- [Task description] Could you set down every entry below exactly as it is?

Dataset records
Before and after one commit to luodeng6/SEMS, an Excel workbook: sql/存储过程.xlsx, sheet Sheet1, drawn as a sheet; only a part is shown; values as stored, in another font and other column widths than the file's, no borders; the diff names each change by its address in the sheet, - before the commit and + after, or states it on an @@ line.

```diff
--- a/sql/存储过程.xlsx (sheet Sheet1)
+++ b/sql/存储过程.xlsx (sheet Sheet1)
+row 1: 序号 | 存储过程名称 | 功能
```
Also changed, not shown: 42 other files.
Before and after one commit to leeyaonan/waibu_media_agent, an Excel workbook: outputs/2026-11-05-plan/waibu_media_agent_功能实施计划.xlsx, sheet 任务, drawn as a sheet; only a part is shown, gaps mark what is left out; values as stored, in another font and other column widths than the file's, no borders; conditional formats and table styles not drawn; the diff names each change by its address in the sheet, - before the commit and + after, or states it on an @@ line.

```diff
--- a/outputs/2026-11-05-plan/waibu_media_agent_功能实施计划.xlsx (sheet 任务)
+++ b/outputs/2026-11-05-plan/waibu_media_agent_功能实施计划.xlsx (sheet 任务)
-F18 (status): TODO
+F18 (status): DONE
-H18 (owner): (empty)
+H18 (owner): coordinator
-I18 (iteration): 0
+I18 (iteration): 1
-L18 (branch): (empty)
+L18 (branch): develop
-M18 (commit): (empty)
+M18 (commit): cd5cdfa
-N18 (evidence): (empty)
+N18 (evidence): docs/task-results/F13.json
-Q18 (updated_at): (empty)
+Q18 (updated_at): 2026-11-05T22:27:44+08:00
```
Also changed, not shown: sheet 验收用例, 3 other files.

- [Result of this exercise]
Before and after one commit to luodeng6/SEMS, an Excel workbook: sql/存储过程.xlsx, sheet Sheet1, drawn as a sheet; only a part is shown; values as stored, in another font and other column widths than the file's, no borders; the diff names each change by its address in the sheet, - before the commit and + after, or states it on an @@ line.

```diff
--- a/sql/存储过程.xlsx (sheet Sheet1)
+++ b/sql/存储过程.xlsx (sheet Sheet1)
+row 1: 序号 | 存储过程名称 | 功能
```
Also changed, not shown: 42 other files.
Before and after one commit to leeyaonan/waibu_media_agent, an Excel workbook: outputs/2026-11-05-plan/waibu_media_agent_功能实施计划.xlsx, sheet 任务, drawn as a sheet; only a part is shown, gaps mark what is left out; values as stored, in another font and other column widths than the file's, no borders; conditional formats and table styles not drawn; the diff names each change by its address in the sheet, - before the commit and + after, or states it on an @@ line.

```diff
--- a/outputs/2026-11-05-plan/waibu_media_agent_功能实施计划.xlsx (sheet 任务)
+++ b/outputs/2026-11-05-plan/waibu_media_agent_功能实施计划.xlsx (sheet 任务)
-F18 (status): TODO
+F18 (status): DONE
-H18 (owner): (empty)
+H18 (owner): coordinator
-I18 (iteration): 0
+I18 (iteration): 1
-L18 (branch): (empty)
+L18 (branch): develop
-M18 (commit): (empty)
+M18 (commit): cd5cdfa
-N18 (evidence): (empty)
+N18 (evidence): docs/task-results/F13.json
-Q18 (updated_at): (empty)
+Q18 (updated_at): 2026-11-05T22:27:44+08:00
```
Also changed, not shown: sheet 验收用例, 3 other files.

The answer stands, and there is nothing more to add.